Leishmania donovani, leishmaniasis, lead acetate, light microscopes, ectoparasites, enzyme-linked immunosorbent assay, bone marrow, cytoplasm, spleen, skin (animal), lymph nodes, pathogens, apoptosis, citrates, hosts, antibody detection, dogs, amastigotes, polymerase chain reaction, microscopy, liver, DNA fragmentation, parasite load, chromatin
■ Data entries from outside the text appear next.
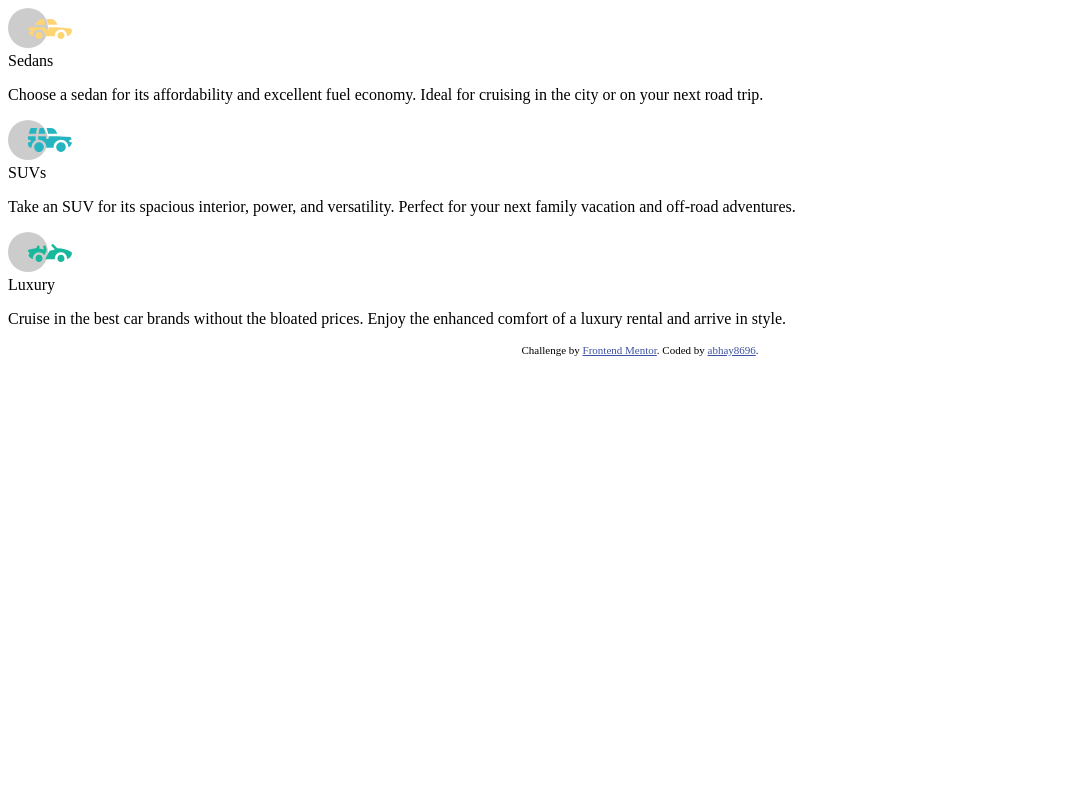
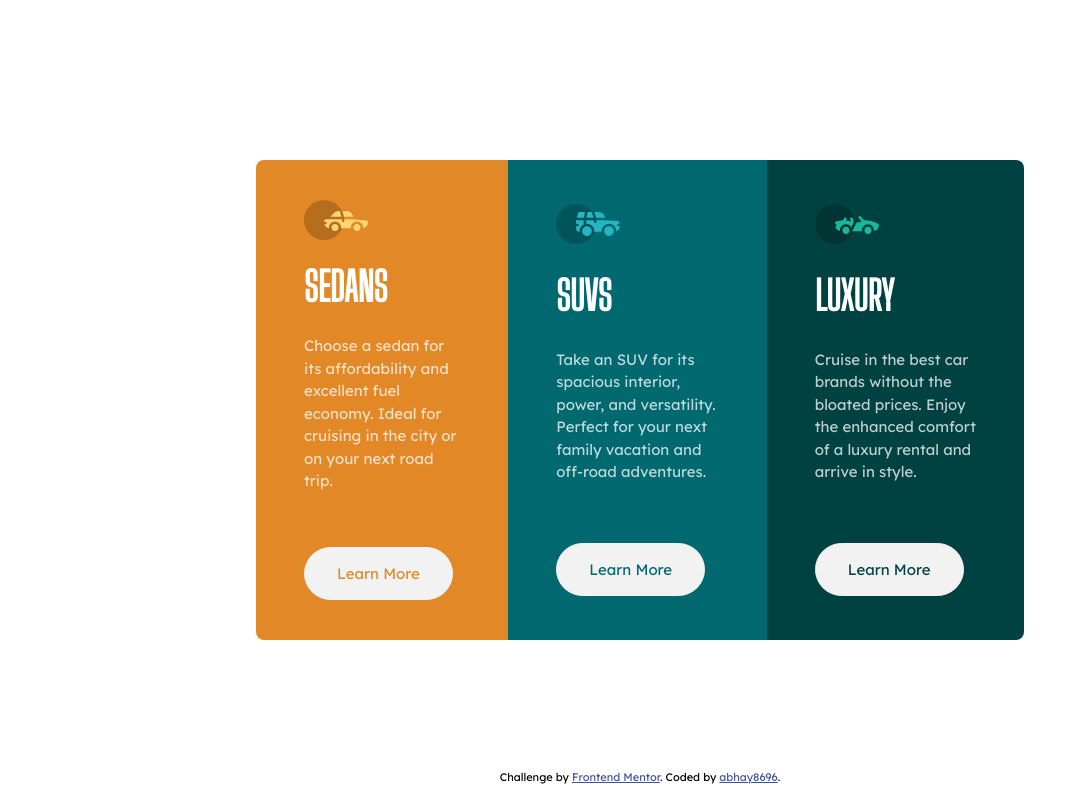
Before and after one commit to abhay8696/3-column-card, a plain HTML site: page index.html in a window 1280 px wide. Shown: the whole page, without its empty margins (0-1079 px from the left). Drawn offline with Linux system fonts and the light colour scheme.

Commit message:
styles completed for desktop screens

```diff
--- a/index.html
+++ b/index.html
@@ -5,14 +5,12 @@
   <meta name="viewport" content="width=device-width, initial-scale=1.0"> <!-- displays site properly based on user's device -->
 
   <link rel="icon" type="image/png" sizes="32x32" href="./images/favicon-32x32.png">
+  <link rel="stylesheet" href="styles.css"/>
+  <link rel="preconnect" href="https://fonts.googleapis.com">
+  <link rel="preconnect" href="https://fonts.gstatic.com" crossorigin>
+  <link href="https://fonts.googleapis.com/css2?family=Big+Shoulders+Display&family=Lexend+Deca&display=swap" rel="stylesheet">
 
   <title>Frontend Mentor | 3-column preview card component</title>
-
-  <!-- Feel free to remove these styles or customise in your own stylesheet 👍 -->
-  <style>
-    .attribution { font-size: 11px; text-align: center; }
-    .attribution a { color: hsl(228, 45%, 44%); }
-  </style>
 </head>
 <body>
   <div class="cards">
@@ -23,7 +21,7 @@
         Choose a sedan for its affordability and excellent fuel economy. Ideal for cruising in the city
         or on your next road trip.
       </p>
-      <span class="button"></span>
+      <span class="button">Learn More</span>
     </div>
     <div class="card2">
       <img src="./images/icon-suvs.svg"/>
@@ -32,7 +30,7 @@
         Take an SUV for its spacious interior, power, and versatility. Perfect for your next family vacation
         and off-road adventures.
       </p>
-      <span class="button"></span>
+      <span class="button">Learn More</span>
     </div>
 
     <div class="card3">
@@ -42,12 +40,12 @@
         Cruise in the best car brands without the bloated prices. Enjoy the enhanced comfort of a luxury
         rental and arrive in style.
       </p>
-      <span class="button"></span>
+      <span class="button">Learn More</span>
     </div>
   </div>
   <div class="attribution">
     Challenge by <a href="https://www.frontendmentor.io?ref=challenge" target="_blank">Frontend Mentor</a>.
-    Coded by <a href="#">abhay8696</a>.
+    Coded by <a href="https://github.com/abhay8696/3-column-card.git">abhay8696</a>.
   </div>
 </body>
 </html>
--- /dev/null
+++ b/styles.css
@@ -0,0 +1,91 @@
+body{
+    display: flex;
+    align-items: center;
+    justify-content: center;
+    height: 100vh;
+    margin: 0;
+}
+
+.cards{
+    width: 60%;
+    height: 60%;
+    display: flex;
+    color: white;
+}
+.card1, .card2, .card3{
+    height: 100%;
+    margin: 0;
+    display: flex;
+    flex-direction: column;
+    align-items: flex-start;
+    justify-content: space-evenly;
+    box-sizing: border-box;
+    padding: 1rem 3rem;
+    font-size: 15px;
+    text-align: left;
+}
+.card1{
+    background-color: hsl(31, 77%, 52%);
+    border-radius: 0.5rem 0 0 0.5rem;
+}
+.card1 > .button{
+    color: hsl(31, 77%, 52%);;
+}
+.card1 > .button:hover{
+    background-color: hsl(31, 77%, 52%);
+}
+.card2{
+    background-color: hsl(184, 100%, 22%);
+}
+.card2 > .button{
+    color: hsl(184, 100%, 22%);
+}
+.card2 > .button:hover{
+    background-color: hsl(184, 100%, 22%);
+}
+.card3{
+    background-color: hsl(179, 100%, 13%);
+    border-radius: 0 0.5rem 0.5rem 0;
+}
+.card3 > .button{
+    color: hsl(179, 100%, 13%);
+}
+.card3 > .button:hover{
+    background-color: hsl(179, 100%, 13%);
+}
+.title{
+    text-transform:uppercase;
+    font-size: 2.5rem;
+    font-family: 'Big Shoulders Display', 'sans-serif';
+    font-weight: 700;
+}
+p{
+    color: hsla(0, 0%, 100%, 0.75);
+    font-family: 'Lexend Deca', sans-serif;
+    font-weight: 400;
+    margin-top: 0;
+    line-height: 150%;
+}
+.button{
+    background-color: hsl(0, 0%, 95%);
+    padding: 1rem 2rem;
+    border-radius: 50px;
+    font-family: 'Lexend Deca', sans-serif;
+    margin-top: 1rem;
+    border: 1px solid  hsl(0, 0%, 95%);
+}
+.button:hover{
+    cursor: pointer;
+    color:  hsl(0, 0%, 95%);
+    border: 1px solid  hsl(0, 0%, 95%);
+}
+
+
+.attribution {
+    position: absolute;
+    font-size: 11px;
+    text-align: center;
+    bottom: 1rem;
+    font-family: 'Lexend Deca', sans-serif;
+}
+.attribution a { color: hsl(228, 45%, 44%); }
```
The skin has an important role in infection by Leishmania chagasi. Apoptosis modulates the inflammatory response acting distinctively either on the progression or regression of the lesions. The parasites interact with multiple regulatory systems inducing apoptosis in host cells, during cell invasion, stabilization and multiplication of pathogens. In this context, the aim of this study was to evaluate cell death within the inflammatory infiltrates, and to correlate these results with parasite load and clinical features of dogs naturally infected with L. chagasi. Fragments of skin pinnas (8 symptomatic+8 asymptomatic+6 negative controls) were used to characterize and measure the inflammatory response, parasite load and apoptosis. Diagnosis of canine leishmaniasis was confirmed by the detection of anti-Leishmania antibodies by IFA and ELISA in serum, direct visualization of the parasite and culture in spleen, liver, pinna, bone marrow and lymph nodes, and PCR (pinna). Histomorphometry was performed with images obtained from 20 representative histological fields in a light microscope. Ultra-thin sections were mounted over a 300 mesh grids, contrasted with 2% uranyl acetate and lead citrate and examined under a Transmission Electronic Microscopy. Amastigotes were only found in the skin of symptomatic animals (31.94±18.81). The number of foci and cellularity of the inflammatory infiltrates in symptomatic dogs were higher than in other groups and in asymptomatics were higher than in controls (p<0.05; Tukey). The average area, perimeter and extreme diameters of the inflammatory infiltrates obtained in symptomatic dogs were higher than in controls (p<0.05; Tukey). The apoptotic index was higher in symptomatic than in other groups and there was no difference between asymptomatics and controls (p<0.05; Tukey). Ultrastructurally, apoptotic cells were shrunken, with condensed nuclear chromatin and cytoplasm. Condensed nuclei were frequently fragmented. Internucleosomal DNA fragmentation occurred only in symptomatic cases. Amastigotes were observed within neutrophils and macrophages. Apoptosis is directly related to parasite load, intensity of inflammatory response and clinical manifestations in L. chagasi naturally infected dogs.